YOUR GOAL
Where the data below shows a picture, leave that picture out and copy the rest exactly.

DATASET RECORDS
+-------+
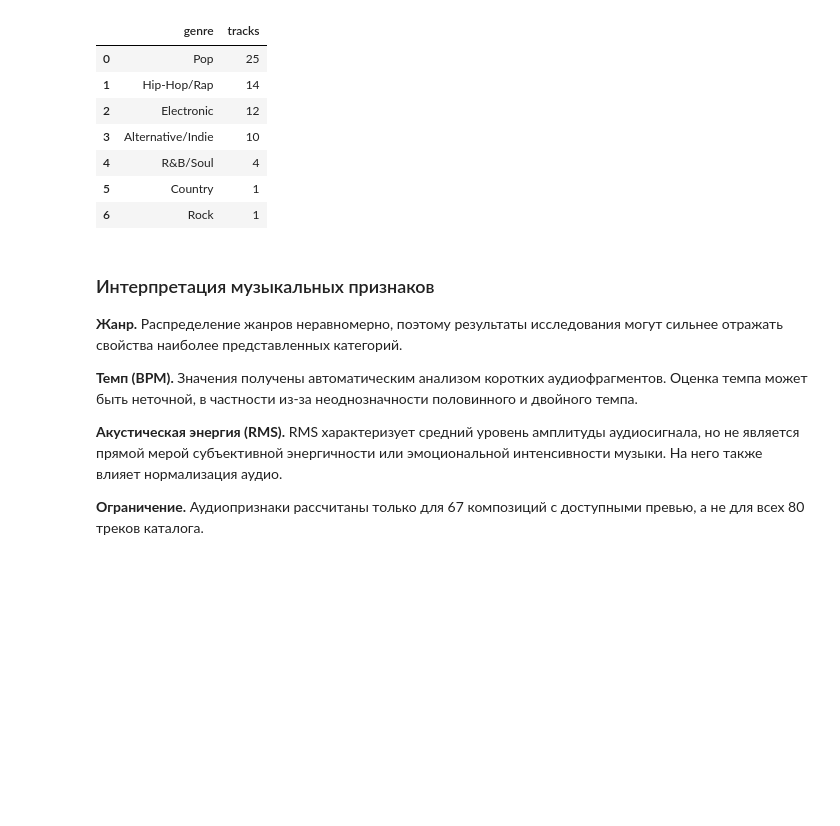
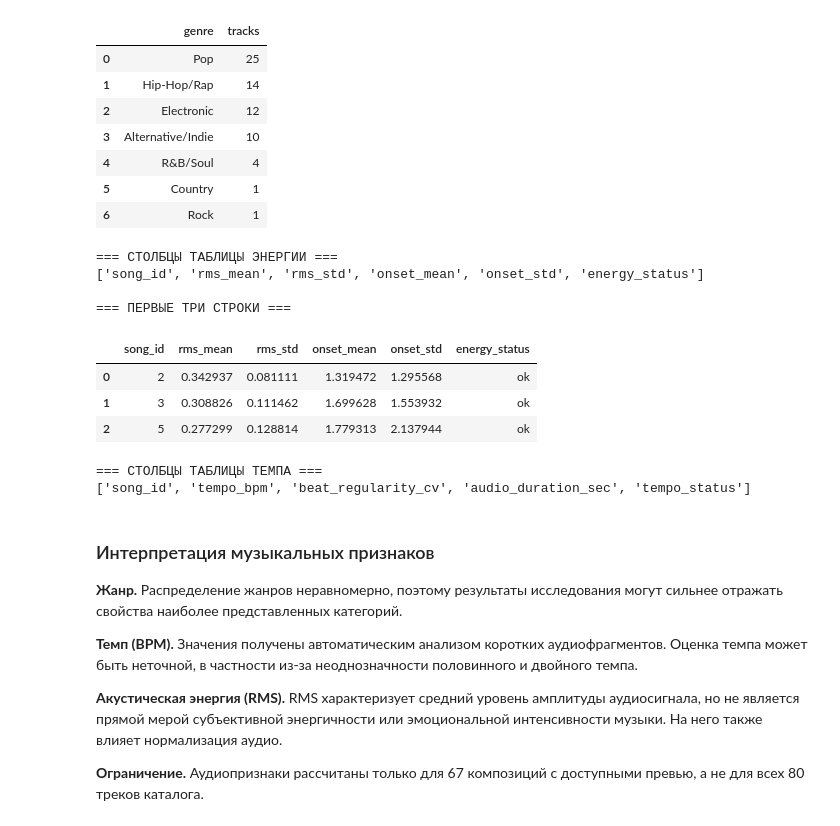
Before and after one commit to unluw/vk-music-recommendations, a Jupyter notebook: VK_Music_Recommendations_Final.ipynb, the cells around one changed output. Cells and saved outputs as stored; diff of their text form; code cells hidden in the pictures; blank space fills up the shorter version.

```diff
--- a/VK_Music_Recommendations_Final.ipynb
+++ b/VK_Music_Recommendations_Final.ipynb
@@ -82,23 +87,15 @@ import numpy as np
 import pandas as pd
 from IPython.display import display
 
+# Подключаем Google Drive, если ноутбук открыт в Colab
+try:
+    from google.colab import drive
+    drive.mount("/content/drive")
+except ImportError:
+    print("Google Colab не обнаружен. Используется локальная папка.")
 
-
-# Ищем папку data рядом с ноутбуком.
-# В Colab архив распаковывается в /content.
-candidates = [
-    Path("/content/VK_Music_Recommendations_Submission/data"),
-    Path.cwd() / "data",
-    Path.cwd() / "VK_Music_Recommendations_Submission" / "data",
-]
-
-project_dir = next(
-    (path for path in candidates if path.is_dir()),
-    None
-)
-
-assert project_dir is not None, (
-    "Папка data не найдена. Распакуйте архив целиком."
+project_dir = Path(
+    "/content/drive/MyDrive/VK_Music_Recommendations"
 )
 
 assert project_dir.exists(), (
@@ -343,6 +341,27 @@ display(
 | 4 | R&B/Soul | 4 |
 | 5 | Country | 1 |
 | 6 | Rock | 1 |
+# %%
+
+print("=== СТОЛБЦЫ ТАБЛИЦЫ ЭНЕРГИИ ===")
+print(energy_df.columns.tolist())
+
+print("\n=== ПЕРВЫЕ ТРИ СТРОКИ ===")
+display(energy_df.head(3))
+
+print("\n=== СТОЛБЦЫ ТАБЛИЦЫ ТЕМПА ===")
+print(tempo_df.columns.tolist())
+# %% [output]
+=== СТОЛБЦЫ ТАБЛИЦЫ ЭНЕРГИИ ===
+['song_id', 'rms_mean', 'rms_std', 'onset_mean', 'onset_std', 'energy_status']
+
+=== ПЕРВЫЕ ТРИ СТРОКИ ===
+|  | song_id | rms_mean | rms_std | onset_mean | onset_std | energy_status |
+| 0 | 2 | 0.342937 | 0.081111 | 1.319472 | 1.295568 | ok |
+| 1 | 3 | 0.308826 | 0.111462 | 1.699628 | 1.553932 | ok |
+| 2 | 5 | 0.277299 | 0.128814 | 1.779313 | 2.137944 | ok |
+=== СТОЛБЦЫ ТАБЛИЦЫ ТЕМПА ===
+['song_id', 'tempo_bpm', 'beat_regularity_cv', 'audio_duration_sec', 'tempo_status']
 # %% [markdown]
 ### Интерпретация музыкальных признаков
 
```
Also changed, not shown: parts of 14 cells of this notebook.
+-------+
ANSWER SECTION
Before and after one commit to unluw/vk-music-recommendations, a Jupyter notebook: VK_Music_Recommendations_Final.ipynb, the cells around one changed output. Cells and saved outputs as stored; diff of their text form; code cells hidden in the pictures; blank space fills up the shorter version.

```diff
--- a/VK_Music_Recommendations_Final.ipynb
+++ b/VK_Music_Recommendations_Final.ipynb
@@ -82,23 +87,15 @@ import numpy as np
 import pandas as pd
 from IPython.display import display
 
+# Подключаем Google Drive, если ноутбук открыт в Colab
+try:
+    from google.colab import drive
+    drive.mount("/content/drive")
+except ImportError:
+    print("Google Colab не обнаружен. Используется локальная папка.")
 
-
-# Ищем папку data рядом с ноутбуком.
-# В Colab архив распаковывается в /content.
-candidates = [
-    Path("/content/VK_Music_Recommendations_Submission/data"),
-    Path.cwd() / "data",
-    Path.cwd() / "VK_Music_Recommendations_Submission" / "data",
-]
-
-project_dir = next(
-    (path for path in candidates if path.is_dir()),
-    None
-)
-
-assert project_dir is not None, (
-    "Папка data не найдена. Распакуйте архив целиком."
+project_dir = Path(
+    "/content/drive/MyDrive/VK_Music_Recommendations"
 )
 
 assert project_dir.exists(), (
@@ -343,6 +341,27 @@ display(
 | 4 | R&B/Soul | 4 |
 | 5 | Country | 1 |
 | 6 | Rock | 1 |
+# %%
+
+print("=== СТОЛБЦЫ ТАБЛИЦЫ ЭНЕРГИИ ===")
+print(energy_df.columns.tolist())
+
+print("\n=== ПЕРВЫЕ ТРИ СТРОКИ ===")
+display(energy_df.head(3))
+
+print("\n=== СТОЛБЦЫ ТАБЛИЦЫ ТЕМПА ===")
+print(tempo_df.columns.tolist())
+# %% [output]
+=== СТОЛБЦЫ ТАБЛИЦЫ ЭНЕРГИИ ===
+['song_id', 'rms_mean', 'rms_std', 'onset_mean', 'onset_std', 'energy_status']
+
+=== ПЕРВЫЕ ТРИ СТРОКИ ===
+|  | song_id | rms_mean | rms_std | onset_mean | onset_std | energy_status |
+| 0 | 2 | 0.342937 | 0.081111 | 1.319472 | 1.295568 | ok |
+| 1 | 3 | 0.308826 | 0.111462 | 1.699628 | 1.553932 | ok |
+| 2 | 5 | 0.277299 | 0.128814 | 1.779313 | 2.137944 | ok |
+=== СТОЛБЦЫ ТАБЛИЦЫ ТЕМПА ===
+['song_id', 'tempo_bpm', 'beat_regularity_cv', 'audio_duration_sec', 'tempo_status']
 # %% [markdown]
 ### Интерпретация музыкальных признаков
 
```
Also changed, not shown: parts of 14 cells of this notebook.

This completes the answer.